And today the Chicagoland company announced it's beefing up its drug portfolioby striking a deal with AstraZenecato co-promote the cholesterol fighter Crestor in the U.S. Abbott also sells Niaspan for the heart.
According to analysts who are closely monitoring daily prescription trends of statins or cholesterol medicines in the wake of the controversial studies of Vytorin and Zetia from Merckand Schering-Plough this year, Crestor has picked up about one percentage point of market share since the first and most significant V-Z clinical trial results came out.
But like JNJ, ABT is now a player in the $5 billion-a-year stent business. Last month, it won approval of a new drug-coated stent that many analysts believe will quickly become the artery-opening tube of choice. Based on a previous business deal, Boston Scientific is selling the same new stent, but under a different brand name.
Coincidentally, AZN and ABT unveiled the Crestor partnership the morning after another study came out showing that a cocktail of drugs, including statins, eventually have nearly the same impact on quality of life as stents. "The New England Journal of Medicine" also ran an editorial once again urging doctors to go with drugs first before putting in a stent or stents. The recommendation applies to about half a million people in the U.S. who annually undergo a stent procedure, but who are not in an emergency situation. They simply have stable, chronic angina or chest pain.

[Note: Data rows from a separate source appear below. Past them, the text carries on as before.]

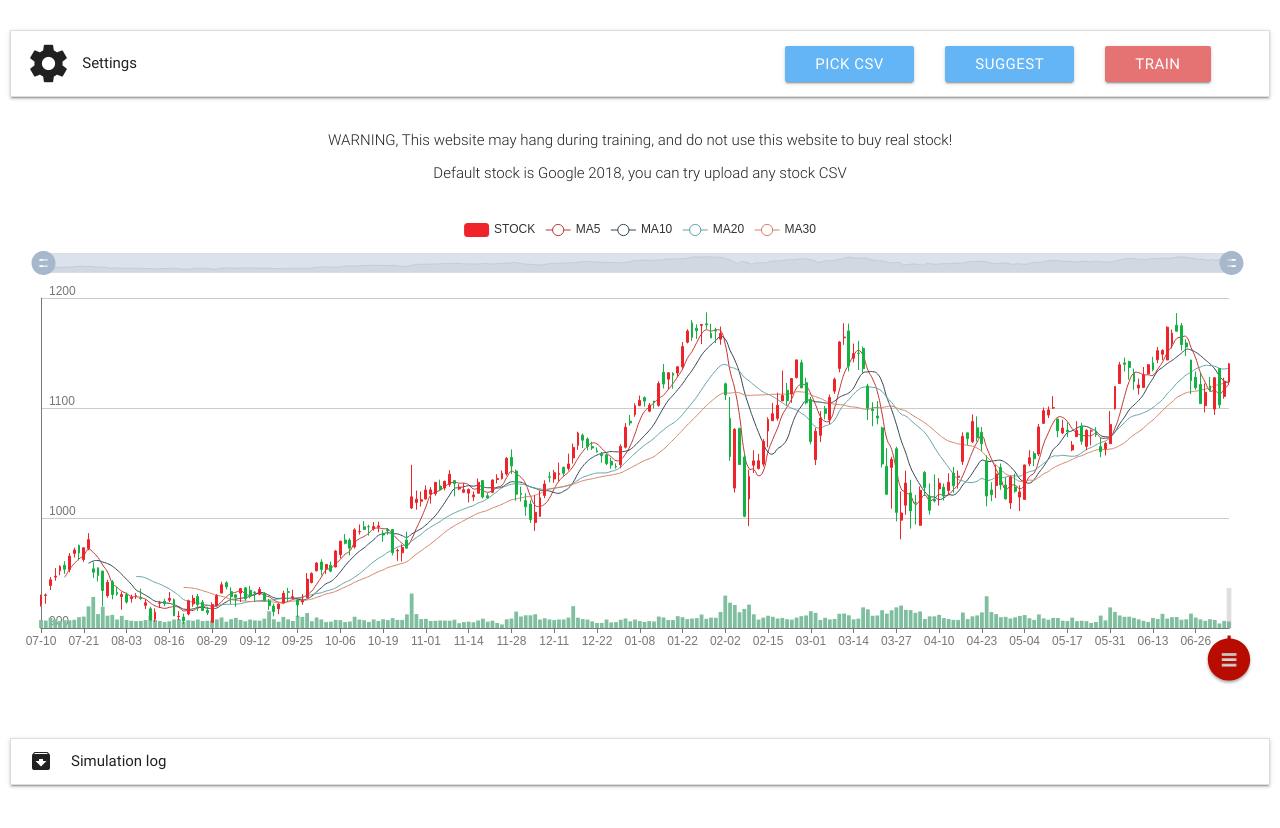
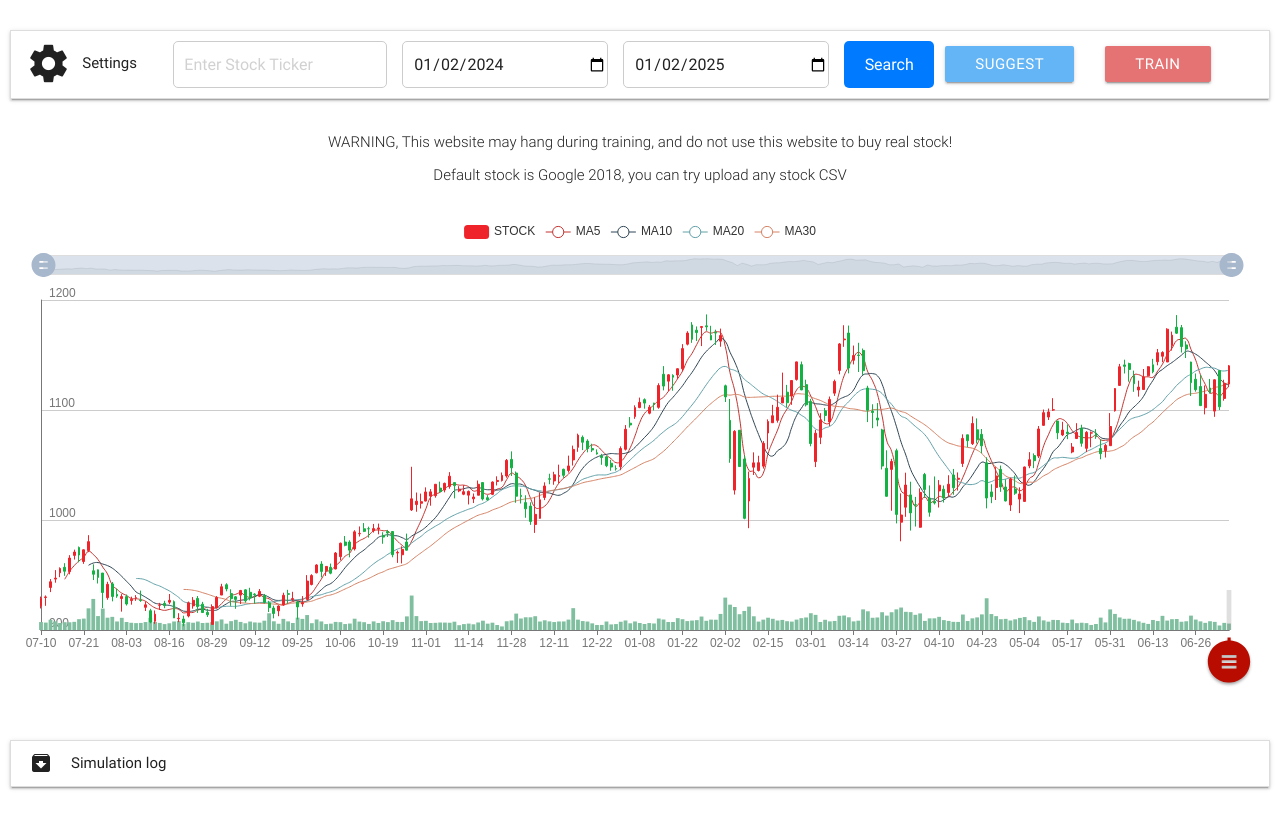
Before and after one commit to Uttampatel1/stock-forecasting-js.github.io, a plain HTML site: page index.html in a window 1280 px wide. Drawn offline with Linux system fonts and the light colour scheme.

Commit message:
update code for update yahoo API

```diff
--- a/index.html
+++ b/index.html
@@ -7,6 +7,43 @@
   .close-first{
     display: none;
   }
+  .header-container {
+    display: flex;
+    flex-direction: row;
+    align-items: center;
+    justify-content: center;
+    gap: 15px;
+}
+
+input[type="text"], input[type="date"] {
+    font-size: 16px;
+    border: 1px solid #ccc;
+    border-radius: 5px;
+    outline: none;
+    margin-bottom: 0;
+    width: 18rem;
+    padding-left: 10px;
+}
+
+input[type="text"]:focus, input[type="date"]:focus {
+    border-color: #007BFF;
+    margin-bottom: 0;
+}
+
+.search-btn {
+    font-size: 16px;
+    color: #fff;
+    background-color: #007BFF;
+    border: none;
+    border-radius: 5px;
+    cursor: pointer;
+    transition: background-color 0.3s;
+    width: 8rem;
+}
+
+.search-btn:hover {
+    background-color: #0056b3;
+}
   </style>
 </head><br>
 <div class="row" style="padding-left:10px;padding-right:10px">
@@ -23,12 +60,13 @@
           <div class="input-field col s12 m1 right" style="margin-top:5px; width:160px">
             <button id="suggestbutton" class="waves-effect waves-light btn blue lighten-2">Suggest</button>
           </div>
-          <div class="file-field input-field col s12 m1 right" style="margin-top:5px; width:160px">
-            <div class="btn blue lighten-2" style="height:36px; line-height:2.5rem">
-              <span>Pick CSV</span>
-              <input id="uploadcsv" type="file">
-            </div>
-          </div>
+
+          <div class="header-container">
+            <input type="text" id="userInput" placeholder="Enter Stock Ticker">
+            <input type="date" id="fromDate">
+            <input type="date" id="toDate">
+            <button class="search-btn" onclick="completeFn()">Search</button>
+        </div>
         </div>
       </div>
       <div class="collapsible-body"><span>
--- a/init.js
+++ b/init.js
@@ -53,30 +53,56 @@ function errorFn(err, file) {
     Materialize.toast("ERROR: " + err + file,3000)
 }
 
-function completeFn(results) {
-  if (results && results.errors) {
-    if (results.errors) {
-      errorCount = results.errors.length;
-      firstError = results.errors[0]
+window.onload = function() {
+  const today = new Date();
+  const yearAgo = new Date();
+  yearAgo.setFullYear(today.getFullYear() - 1);
+
+  document.getElementById('toDate').value = today.toISOString().split('T')[0];
+  document.getElementById('fromDate').value = yearAgo.toISOString().split('T')[0];
+};
+
+async function completeFn(results) {
+
+  const inputText = document.getElementById('userInput').value;
+  const fromDate = document.getElementById('fromDate').value;
+  const toDate = document.getElementById('toDate').value;
+
+  const fromTimestamp = new Date(fromDate).getTime() / 1000;
+  const toTimestamp = new Date(toDate).getTime() / 1000;
+
+
+    const url = `https://query1.finance.yahoo.com/v8/finance/chart/${inputText}?period1=${fromTimestamp}&period2=${toTimestamp}&interval=1d`;
+
+    const response = await fetch(url);
+    const data = await response.json();
+
+    if (!data.chart || !data.chart.result || data.chart.result.length === 0) {
+      Materialize.toast('Error fetching data for ' + ticker, 4000);
+      return;
     }
-    if (results.data && results.data.length > 0)
-    rowCount = results.data.length
-  }
-  csv = results['data'];
-  for(var i = 0;i<csv[0].length;i++) indeces[csv[0][i].toLowerCase()] = i;
-  stocks = [];
-  volume = [];
-  stock_date = [];
-  for(var i = 1;i<csv.length;i++){
-    if(!isNaN(csv[i][indeces['open']]) && !isNaN(csv[i][indeces['close']]) && !isNaN(csv[i][indeces['low']]) && !isNaN(csv[i][indeces['high']]) && !isNaN(csv[i][indeces['volume']])){
-      stocks.push([parseFloat(csv[i][indeces['open']]),
-      parseFloat(csv[i][indeces['close']]),
-      parseFloat(csv[i][indeces['low']]),
-      parseFloat(csv[i][indeces['high']])]);
-      volume.push(csv[i][indeces['volume']]);
-      stock_date.push(csv[i][indeces['date']]);
+
+    const result = data.chart.result[0];
+    const quotes = result.indicators.quote[0];
+
+    stocks = [];
+    volume = [];
+    stock_date = [];
+
+    for (let i = 0; i < result.timestamp.length; i++) {
+      if (quotes.open[i] && quotes.close[i] && quotes.low[i] && quotes.high[i] && quotes.volume[i]) {
+        stocks.push([
+          quotes.open[i],
+          quotes.close[i],
+          quotes.low[i],
+          quotes.high[i]
+        ]);
+        volume.push(quotes.volume[i]);
+        stock_date.push(new Date(result.timestamp[i] * 1000).toISOString().split('T')[0]);
+      }
     }
-  }
+
+
   close = stocks.map(function(el, idx) {
     return el[1];
   })
@@ -1357,3 +1383,44 @@ function plot_pairplot(val){
 [total_investment.toFixed(2), total_gain.toFixed(2), stock_changes.toFixed(2),
   stock_changes_percent.toFixed(2),(val['gain_crude_oil']*100).toFixed(2),(val['gain_gold']*100).toFixed(2)])
 }
+
+async function getInput() {
+  const inputText = document.getElementById('userInput').value;
+  console.log(inputText);
+  const endDate = Math.floor(Date.now() / 1000);
+    const startDate = endDate - (365 * 24 * 60 * 60); // Last 1 year of data
+    const url = `https://query1.finance.yahoo.com/v8/finance/chart/${inputText}?period1=${startDate}&period2=${endDate}&interval=1d`;
+
+    const response = await fetch(url);
+    const data = await response.json();
+
+    if (!data.chart || !data.chart.result || data.chart.result.length === 0) {
+      Materialize.toast('Error fetching data for ' + ticker, 4000);
+      return;
+    }
+
+    const result = data.chart.result[0];
+    const quotes = result.indicators.quote[0];
+
+    stocks = [];
+    volume = [];
+    stock_date = [];
+
+    for (let i = 0; i < result.timestamp.length; i++) {
+      if (quotes.open[i] && quotes.close[i] && quotes.low[i] && quotes.high[i] && quotes.volume[i]) {
+        stocks.push({
+          open: quotes.open[i],
+          close: quotes.close[i],
+          low: quotes.low[i],
+          high: quotes.high[i],
+          date: new Date(result.timestamp[i] * 1000).toISOString().split('T')[0]
+      });
+        volume.push(quotes.volume[i]);
+        stock_date.push(new Date(result.timestamp[i] * 1000).toISOString().split('T')[0]);
+      }
+    }
+
+    console.log(stocks);
+
+
+}
```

The main professional group for interventional cardiologists--the docs who put in stents--says the devices are invaluable and have proven benefits. The doctors who did the NEJM study and wrote the editorial say that's true for people in the throes of a heart attack, but not for everyone else. One of the study authors, Dr. Bill Boden, says physicians and patients need to quit thinking drugs are "a cheap and inferior alternative to a whiz-bang stent." Dr. Boden has received consulting fees from Pfizer,Merck, PDL BioPharma,Bristol-Myers Squibb,Abbott and CV Therapeutics. He's also collected speaking fees from Sanofi-Aventis, Kos Pharmaceuticals and Novartis.